***** Material for the task
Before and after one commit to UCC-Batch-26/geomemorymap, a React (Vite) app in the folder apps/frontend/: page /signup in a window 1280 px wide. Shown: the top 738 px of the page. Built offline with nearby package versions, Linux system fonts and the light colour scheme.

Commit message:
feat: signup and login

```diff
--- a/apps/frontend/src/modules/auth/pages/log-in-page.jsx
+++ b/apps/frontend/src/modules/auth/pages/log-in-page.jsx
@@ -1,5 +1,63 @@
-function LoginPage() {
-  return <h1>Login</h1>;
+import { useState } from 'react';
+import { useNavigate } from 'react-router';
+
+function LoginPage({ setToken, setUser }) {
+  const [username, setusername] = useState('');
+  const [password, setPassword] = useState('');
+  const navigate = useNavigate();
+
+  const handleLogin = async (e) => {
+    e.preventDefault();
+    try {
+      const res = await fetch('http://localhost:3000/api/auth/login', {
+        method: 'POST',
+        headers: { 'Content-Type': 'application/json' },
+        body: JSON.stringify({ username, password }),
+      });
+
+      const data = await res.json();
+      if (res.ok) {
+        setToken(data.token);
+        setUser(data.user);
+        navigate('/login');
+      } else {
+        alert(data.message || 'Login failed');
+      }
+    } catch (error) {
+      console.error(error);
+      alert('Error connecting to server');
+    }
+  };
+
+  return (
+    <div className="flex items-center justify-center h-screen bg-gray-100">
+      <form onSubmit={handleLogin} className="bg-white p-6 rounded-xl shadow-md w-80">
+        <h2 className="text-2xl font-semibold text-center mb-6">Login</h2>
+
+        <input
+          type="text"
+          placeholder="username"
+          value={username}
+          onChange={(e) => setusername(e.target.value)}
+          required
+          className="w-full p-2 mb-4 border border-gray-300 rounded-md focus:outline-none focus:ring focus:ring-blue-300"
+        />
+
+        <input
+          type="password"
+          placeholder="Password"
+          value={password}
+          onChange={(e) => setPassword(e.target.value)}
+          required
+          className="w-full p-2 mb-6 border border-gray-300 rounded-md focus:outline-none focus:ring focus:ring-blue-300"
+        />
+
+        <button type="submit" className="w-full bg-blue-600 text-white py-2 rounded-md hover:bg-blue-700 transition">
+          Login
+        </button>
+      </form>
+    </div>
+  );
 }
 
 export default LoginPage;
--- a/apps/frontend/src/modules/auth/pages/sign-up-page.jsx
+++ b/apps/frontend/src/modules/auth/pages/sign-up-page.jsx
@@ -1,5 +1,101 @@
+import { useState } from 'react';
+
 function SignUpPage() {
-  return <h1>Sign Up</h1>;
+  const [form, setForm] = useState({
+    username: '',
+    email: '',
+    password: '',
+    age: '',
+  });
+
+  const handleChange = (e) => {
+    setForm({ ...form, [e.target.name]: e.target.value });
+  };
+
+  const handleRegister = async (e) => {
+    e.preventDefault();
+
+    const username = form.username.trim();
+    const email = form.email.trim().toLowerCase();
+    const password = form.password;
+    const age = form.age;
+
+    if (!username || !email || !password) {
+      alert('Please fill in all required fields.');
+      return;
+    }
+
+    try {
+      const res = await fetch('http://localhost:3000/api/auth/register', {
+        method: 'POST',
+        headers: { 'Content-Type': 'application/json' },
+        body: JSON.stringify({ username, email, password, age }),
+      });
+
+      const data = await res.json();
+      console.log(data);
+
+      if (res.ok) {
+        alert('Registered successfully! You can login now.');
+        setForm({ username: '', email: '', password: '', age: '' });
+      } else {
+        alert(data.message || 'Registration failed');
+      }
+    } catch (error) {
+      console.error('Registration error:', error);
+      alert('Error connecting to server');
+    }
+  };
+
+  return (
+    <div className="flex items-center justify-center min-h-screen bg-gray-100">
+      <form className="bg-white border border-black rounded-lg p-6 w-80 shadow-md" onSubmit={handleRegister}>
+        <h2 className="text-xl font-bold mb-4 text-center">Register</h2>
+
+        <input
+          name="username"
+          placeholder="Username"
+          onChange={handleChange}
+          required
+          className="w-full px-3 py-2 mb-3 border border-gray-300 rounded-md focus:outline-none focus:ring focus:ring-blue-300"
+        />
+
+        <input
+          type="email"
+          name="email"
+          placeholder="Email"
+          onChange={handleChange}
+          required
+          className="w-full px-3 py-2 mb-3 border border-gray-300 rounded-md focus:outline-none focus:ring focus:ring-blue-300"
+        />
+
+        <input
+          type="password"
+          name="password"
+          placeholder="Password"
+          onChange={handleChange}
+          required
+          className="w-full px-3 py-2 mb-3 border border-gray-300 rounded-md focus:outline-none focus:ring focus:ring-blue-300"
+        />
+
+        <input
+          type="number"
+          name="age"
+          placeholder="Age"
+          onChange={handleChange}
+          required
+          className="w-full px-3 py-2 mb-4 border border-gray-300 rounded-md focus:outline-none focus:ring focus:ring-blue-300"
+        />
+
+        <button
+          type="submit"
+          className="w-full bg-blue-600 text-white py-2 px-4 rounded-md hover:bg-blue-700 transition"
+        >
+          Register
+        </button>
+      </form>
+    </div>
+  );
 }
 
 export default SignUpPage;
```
**********
▶ **Work required**:
Where the string "data" appears in a line of the listing, copy that line.

▶ **Response**:
+      const data = await res.json();
+        setToken(data.token);
+        setUser(data.user);
+        alert(data.message || 'Login failed');
+      const data = await res.json();
+      console.log(data);
+        alert(data.message || 'Registration failed');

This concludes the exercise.